> **REQUIRED ACTION**
Below is a set of records, and all of them should be retyped exactly, minus the pictures.

BEGIN GIVEN DATA

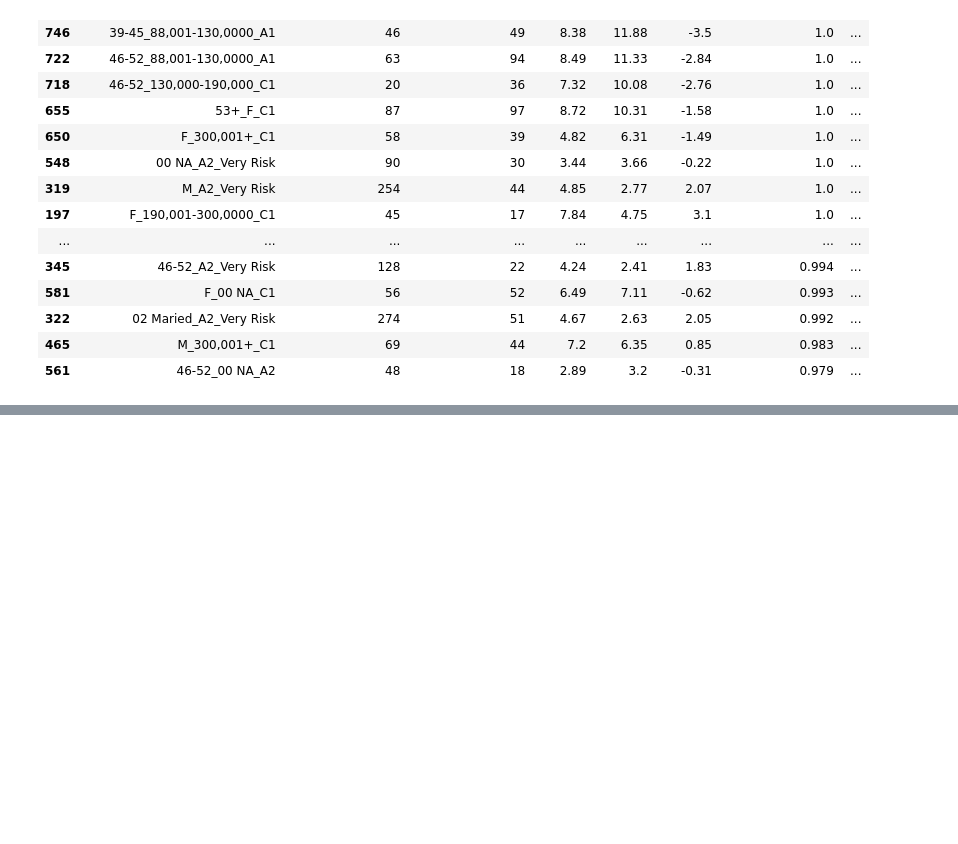
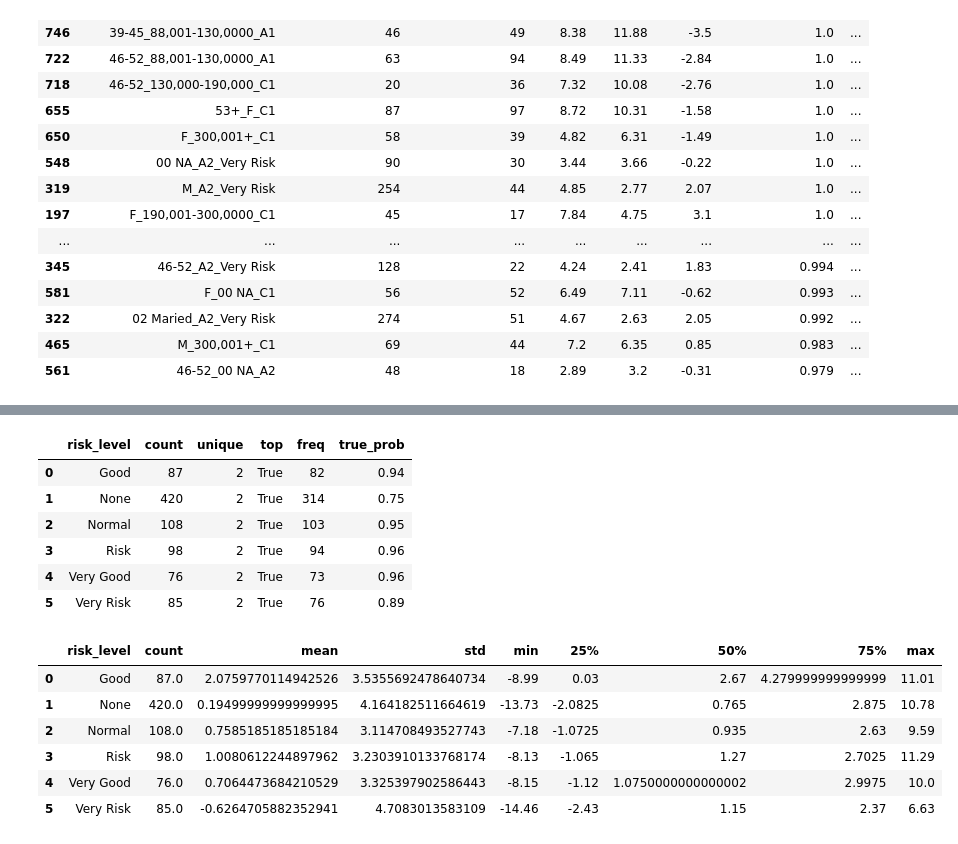
Before and after one commit to thanatchon36/phoenix-enhancement, a Jupyter notebook: report-analytics.ipynb, the cells around one changed output, grey strips where cells are left out. Saved outputs shown, nothing was run; the diff lists cells and outputs as text; code cells hidden in the pictures; blank space fills up the shorter version.

```diff
--- a/report-analytics.ipynb
+++ b/report-analytics.ipynb
@@ -292,0 +456,22 @@ level_3[(level_3['prod'] == 'None') & (level_3['greater_sig'] == False)]
+# %%
+sig_stat = level_3.groupby('risk_level')['greater_sig'].describe().reset_index()
+sig_stat['true_prob'] = sig_stat.apply(cal_true_prob, axis=1).round(2)
+sig_stat
+
+sig_stat = level_3.groupby('risk_level')['y_score'].describe().reset_index()
+sig_stat
+# %% [output]
+|  | risk_level | count | unique | top | freq | true_prob |
+| 0 | Good | 87 | 2 | True | 82 | 0.94 |
+| 1 | None | 420 | 2 | True | 314 | 0.75 |
+| 2 | Normal | 108 | 2 | True | 103 | 0.95 |
+| 3 | Risk | 98 | 2 | True | 94 | 0.96 |
+| 4 | Very Good | 76 | 2 | True | 73 | 0.96 |
+| 5 | Very Risk | 85 | 2 | True | 76 | 0.89 |
+|  | risk_level | count | mean | std | min | 25% | 50% | 75% | max |
+| 0 | Good | 87.0 | 2.0759770114942526 | 3.5355692478640734 | -8.99 | 0.03 | 2.67 | 4.279999999999999 | 11.01 |
+| 1 | None | 420.0 | 0.19499999999999995 | 4.164182511664619 | -13.73 | -2.0825 | 0.765 | 2.875 | 10.78 |
+| 2 | Normal | 108.0 | 0.7585185185185184 | 3.114708493527743 | -7.18 | -1.0725 | 0.935 | 2.63 | 9.59 |
+| 3 | Risk | 98.0 | 1.0080612244897962 | 3.2303910133768174 | -8.13 | -1.065 | 1.27 | 2.7025 | 11.29 |
+| 4 | Very Good | 76.0 | 0.7064473684210529 | 3.325397902586443 | -8.15 | -1.12 | 1.0750000000000002 | 2.9975 | 10.0 |
+| 5 | Very Risk | 85.0 | -0.6264705882352941 | 4.7083013583109 | -14.46 | -2.43 | 1.15 | 2.37 | 6.63 |
```
Also changed, not shown: parts of 14 cells of this notebook, 2 other files.
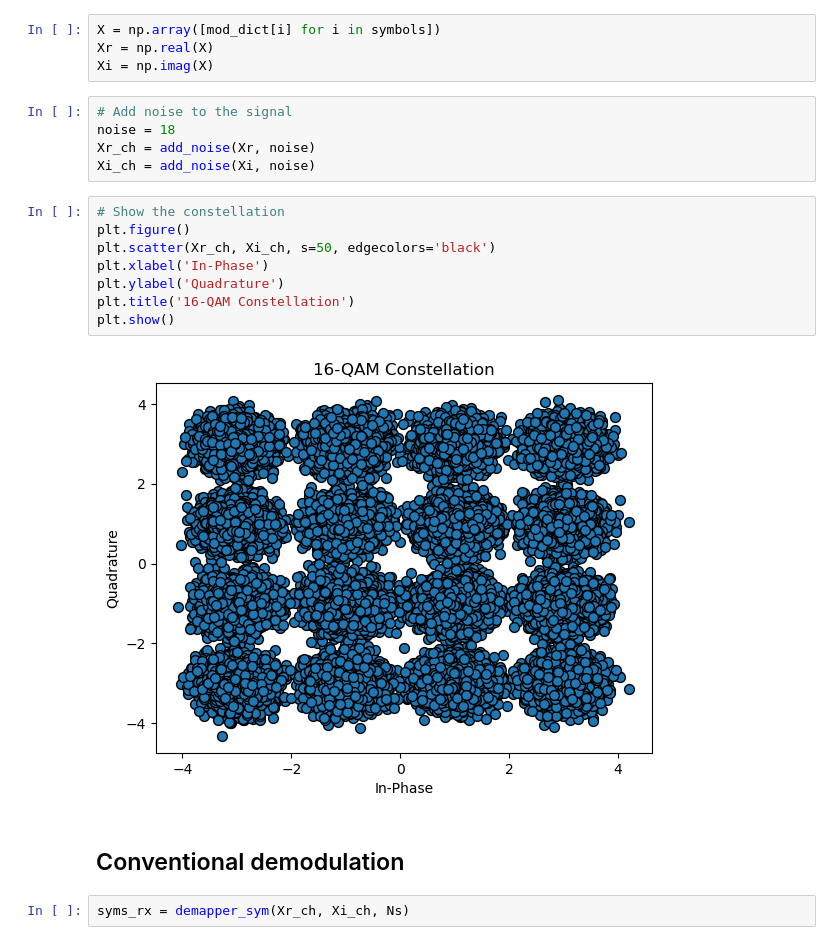
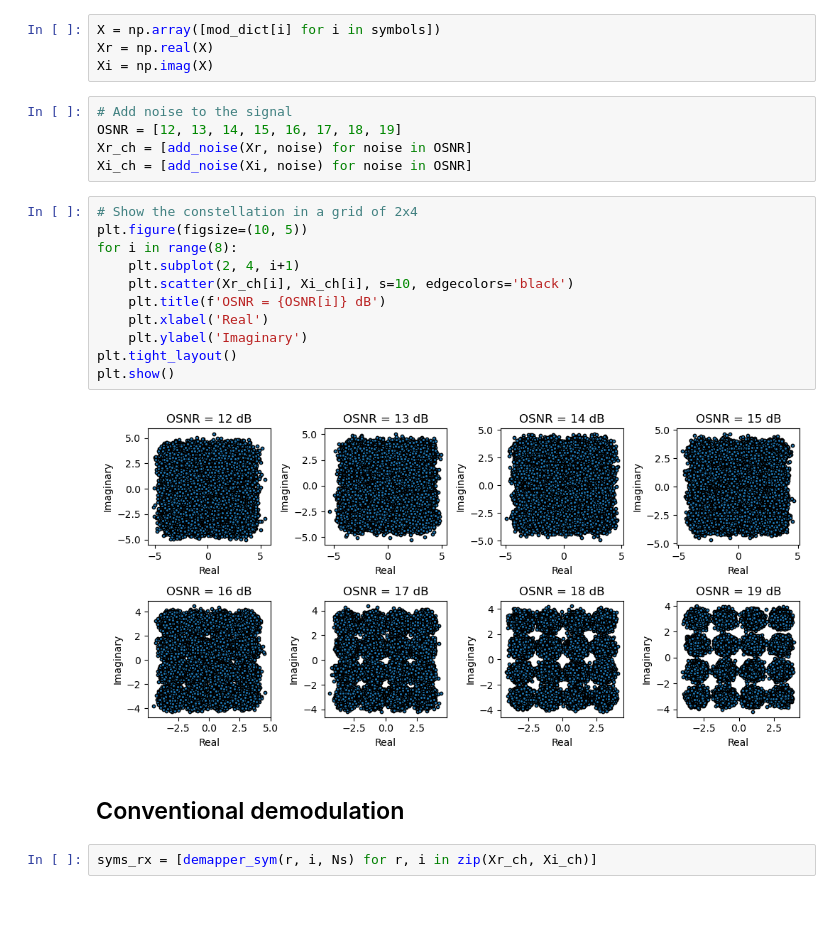
Before and after one commit to KevinMartinez1999/semillero-sofa, a Jupyter notebook: 16-QAM_demodulation/Conventional_16-QAM.ipynb, the cells around one changed output. Drawn from its saved outputs; the diff is of its cells as text; blank space fills up the shorter version.

```diff
--- a/16-QAM_demodulation/Conventional_16-QAM.ipynb
+++ b/16-QAM_demodulation/Conventional_16-QAM.ipynb
@@ -95,20 +95,23 @@ Xr = np.real(X)
 Xi = np.imag(X)
 # %%
 # Add noise to the signal
-noise = 18
-Xr_ch = add_noise(Xr, noise)
-Xi_ch = add_noise(Xi, noise)
+OSNR = [12, 13, 14, 15, 16, 17, 18, 19]
+Xr_ch = [add_noise(Xr, noise) for noise in OSNR]
+Xi_ch = [add_noise(Xi, noise) for noise in OSNR]
 # %%
-# Show the constellation
-plt.figure()
-plt.scatter(Xr_ch, Xi_ch, s=50, edgecolors='black')
-plt.xlabel('In-Phase')
-plt.ylabel('Quadrature')
-plt.title('16-QAM Constellation')
+# Show the constellation in a grid of 2x4
+plt.figure(figsize=(10, 5))
+for i in range(8):
+    plt.subplot(2, 4, i+1)
+    plt.scatter(Xr_ch[i], Xi_ch[i], s=10, edgecolors='black')
+    plt.title(f'OSNR = {OSNR[i]} dB')
+    plt.xlabel('Real')
+    plt.ylabel('Imaginary')
+plt.tight_layout()
 plt.show()
 # %% [output]
-[figure, old version]
+[figure, new version]
 # %% [markdown]
 ## Conventional demodulation
 # %%
-syms_rx = demapper_sym(Xr_ch, Xi_ch, Ns)
+syms_rx = [demapper_sym(r, i, Ns) for r, i in zip(Xr_ch, Xi_ch)]
```
Also changed, not shown: parts of 3 cells of this notebook.
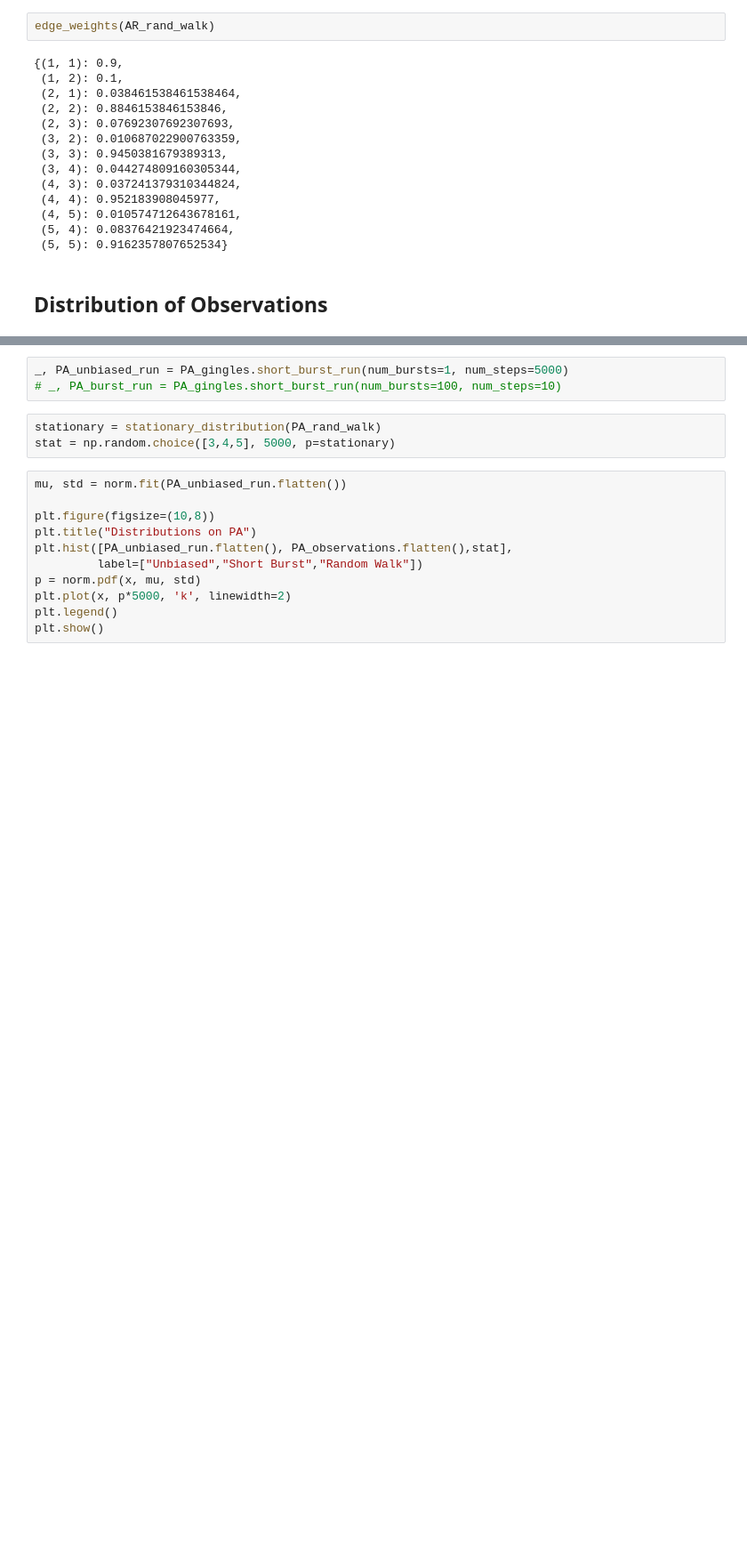
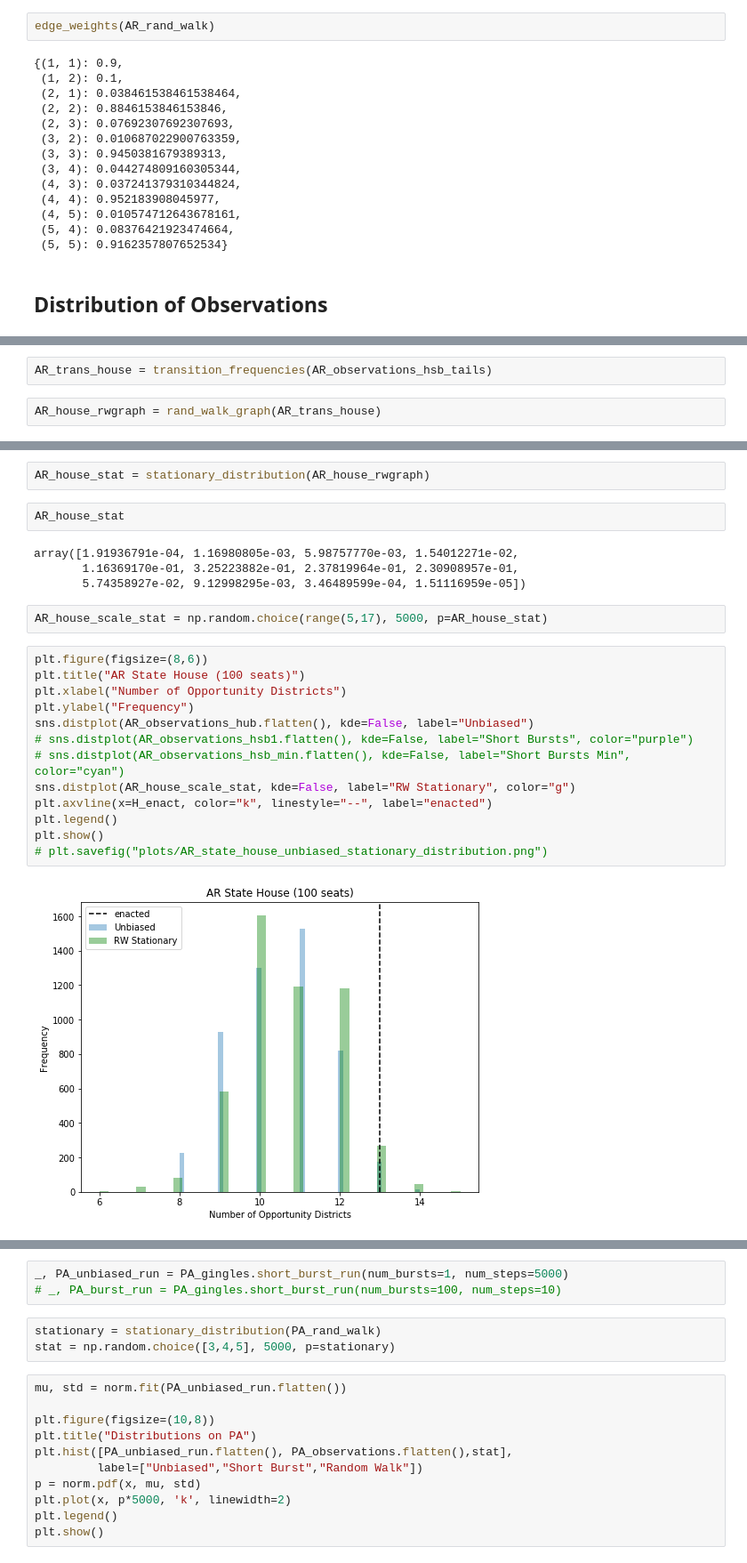
Before and after one commit to vrdi/shortbursts-gingles, a Jupyter notebook: projections_to_the _line_and_observed_distributions.ipynb, the cells around one changed output, grey strips where cells are left out. Shown: that part at 89% size. Drawn from its saved outputs; the diff is of its cells as text; blank space fills up the shorter version.

```diff
--- a/projections_to_the _line_and_observed_distributions.ipynb
+++ b/projections_to_the _line_and_observed_distributions.ipynb
@@ -187,0 +222,4 @@ def stationary_distribution(graph):
+# %%
+AR_trans_house = transition_frequencies(AR_observations_hsb_tails)
+# %%
+AR_house_rwgraph = rand_walk_graph(AR_trans_house)
@@ -187,0 +246,25 @@ def stationary_distribution(graph):
+# %%
+AR_house_stat = stationary_distribution(AR_house_rwgraph)
+# %%
+AR_house_stat
+# %% [output]
+array([1.91936791e-04, 1.16980805e-03, 5.98757770e-03, 1.54012271e-02,
+       1.16369170e-01, 3.25223882e-01, 2.37819964e-01, 2.30908957e-01,
+       5.74358927e-02, 9.12998295e-03, 3.46489599e-04, 1.51116959e-05])
+# %%
+AR_house_scale_stat = np.random.choice(range(5,17), 5000, p=AR_house_stat)
+# %%
+plt.figure(figsize=(8,6))
+plt.title("AR State House (100 seats)")
+plt.xlabel("Number of Opportunity Districts")
+plt.ylabel("Frequency")
+sns.distplot(AR_observations_hub.flatten(), kde=False, label="Unbiased")
+# sns.distplot(AR_observations_hsb1.flatten(), kde=False, label="Short Bursts", color="purple")
+# sns.distplot(AR_observations_hsb_min.flatten(), kde=False, label="Short Bursts Min", color="cyan")
+sns.distplot(AR_house_scale_stat, kde=False, label="RW Stationary", color="g")
+plt.axvline(x=H_enact, color="k", linestyle="--", label="enacted")
+plt.legend()
+plt.show()
+# plt.savefig("plots/AR_state_house_unbiased_stationary_distribution.png")
+# %% [output]
+[figure, added]
```
Also changed, not shown: parts of 29 cells of this notebook, 2 other files.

END GIVEN DATA

> **EXERCISE RESULT**
Before and after one commit to thanatchon36/phoenix-enhancement, a Jupyter notebook: report-analytics.ipynb, the cells around one changed output, grey strips where cells are left out. Saved outputs shown, nothing was run; the diff lists cells and outputs as text; code cells hidden in the pictures; blank space fills up the shorter version.

```diff
--- a/report-analytics.ipynb
+++ b/report-analytics.ipynb
@@ -292,0 +456,22 @@ level_3[(level_3['prod'] == 'None') & (level_3['greater_sig'] == False)]
+# %%
+sig_stat = level_3.groupby('risk_level')['greater_sig'].describe().reset_index()
+sig_stat['true_prob'] = sig_stat.apply(cal_true_prob, axis=1).round(2)
+sig_stat
+
+sig_stat = level_3.groupby('risk_level')['y_score'].describe().reset_index()
+sig_stat
+# %% [output]
+|  | risk_level | count | unique | top | freq | true_prob |
+| 0 | Good | 87 | 2 | True | 82 | 0.94 |
+| 1 | None | 420 | 2 | True | 314 | 0.75 |
+| 2 | Normal | 108 | 2 | True | 103 | 0.95 |
+| 3 | Risk | 98 | 2 | True | 94 | 0.96 |
+| 4 | Very Good | 76 | 2 | True | 73 | 0.96 |
+| 5 | Very Risk | 85 | 2 | True | 76 | 0.89 |
+|  | risk_level | count | mean | std | min | 25% | 50% | 75% | max |
+| 0 | Good | 87.0 | 2.0759770114942526 | 3.5355692478640734 | -8.99 | 0.03 | 2.67 | 4.279999999999999 | 11.01 |
+| 1 | None | 420.0 | 0.19499999999999995 | 4.164182511664619 | -13.73 | -2.0825 | 0.765 | 2.875 | 10.78 |
+| 2 | Normal | 108.0 | 0.7585185185185184 | 3.114708493527743 | -7.18 | -1.0725 | 0.935 | 2.63 | 9.59 |
+| 3 | Risk | 98.0 | 1.0080612244897962 | 3.2303910133768174 | -8.13 | -1.065 | 1.27 | 2.7025 | 11.29 |
+| 4 | Very Good | 76.0 | 0.7064473684210529 | 3.325397902586443 | -8.15 | -1.12 | 1.0750000000000002 | 2.9975 | 10.0 |
+| 5 | Very Risk | 85.0 | -0.6264705882352941 | 4.7083013583109 | -14.46 | -2.43 | 1.15 | 2.37 | 6.63 |
```
Also changed, not shown: parts of 14 cells of this notebook, 2 other files.
Before and after one commit to KevinMartinez1999/semillero-sofa, a Jupyter notebook: 16-QAM_demodulation/Conventional_16-QAM.ipynb, the cells around one changed output. Drawn from its saved outputs; the diff is of its cells as text; blank space fills up the shorter version.

```diff
--- a/16-QAM_demodulation/Conventional_16-QAM.ipynb
+++ b/16-QAM_demodulation/Conventional_16-QAM.ipynb
@@ -95,20 +95,23 @@ Xr = np.real(X)
 Xi = np.imag(X)
 # %%
 # Add noise to the signal
-noise = 18
-Xr_ch = add_noise(Xr, noise)
-Xi_ch = add_noise(Xi, noise)
+OSNR = [12, 13, 14, 15, 16, 17, 18, 19]
+Xr_ch = [add_noise(Xr, noise) for noise in OSNR]
+Xi_ch = [add_noise(Xi, noise) for noise in OSNR]
 # %%
-# Show the constellation
-plt.figure()
-plt.scatter(Xr_ch, Xi_ch, s=50, edgecolors='black')
-plt.xlabel('In-Phase')
-plt.ylabel('Quadrature')
-plt.title('16-QAM Constellation')
+# Show the constellation in a grid of 2x4
+plt.figure(figsize=(10, 5))
+for i in range(8):
+    plt.subplot(2, 4, i+1)
+    plt.scatter(Xr_ch[i], Xi_ch[i], s=10, edgecolors='black')
+    plt.title(f'OSNR = {OSNR[i]} dB')
+    plt.xlabel('Real')
+    plt.ylabel('Imaginary')
+plt.tight_layout()
 plt.show()
 # %% [output]
-[figure, old version]
+[figure, new version]
 # %% [markdown]
 ## Conventional demodulation
 # %%
-syms_rx = demapper_sym(Xr_ch, Xi_ch, Ns)
+syms_rx = [demapper_sym(r, i, Ns) for r, i in zip(Xr_ch, Xi_ch)]
```
Also changed, not shown: parts of 3 cells of this notebook.
Before and after one commit to vrdi/shortbursts-gingles, a Jupyter notebook: projections_to_the _line_and_observed_distributions.ipynb, the cells around one changed output, grey strips where cells are left out. Shown: that part at 89% size. Drawn from its saved outputs; the diff is of its cells as text; blank space fills up the shorter version.

```diff
--- a/projections_to_the _line_and_observed_distributions.ipynb
+++ b/projections_to_the _line_and_observed_distributions.ipynb
@@ -187,0 +222,4 @@ def stationary_distribution(graph):
+# %%
+AR_trans_house = transition_frequencies(AR_observations_hsb_tails)
+# %%
+AR_house_rwgraph = rand_walk_graph(AR_trans_house)
@@ -187,0 +246,25 @@ def stationary_distribution(graph):
+# %%
+AR_house_stat = stationary_distribution(AR_house_rwgraph)
+# %%
+AR_house_stat
+# %% [output]
+array([1.91936791e-04, 1.16980805e-03, 5.98757770e-03, 1.54012271e-02,
+       1.16369170e-01, 3.25223882e-01, 2.37819964e-01, 2.30908957e-01,
+       5.74358927e-02, 9.12998295e-03, 3.46489599e-04, 1.51116959e-05])
+# %%
+AR_house_scale_stat = np.random.choice(range(5,17), 5000, p=AR_house_stat)
+# %%
+plt.figure(figsize=(8,6))
+plt.title("AR State House (100 seats)")
+plt.xlabel("Number of Opportunity Districts")
+plt.ylabel("Frequency")
+sns.distplot(AR_observations_hub.flatten(), kde=False, label="Unbiased")
+# sns.distplot(AR_observations_hsb1.flatten(), kde=False, label="Short Bursts", color="purple")
+# sns.distplot(AR_observations_hsb_min.flatten(), kde=False, label="Short Bursts Min", color="cyan")
+sns.distplot(AR_house_scale_stat, kde=False, label="RW Stationary", color="g")
+plt.axvline(x=H_enact, color="k", linestyle="--", label="enacted")
+plt.legend()
+plt.show()
+# plt.savefig("plots/AR_state_house_unbiased_stationary_distribution.png")
+# %% [output]
+[figure, added]
```
Also changed, not shown: parts of 29 cells of this notebook, 2 other files.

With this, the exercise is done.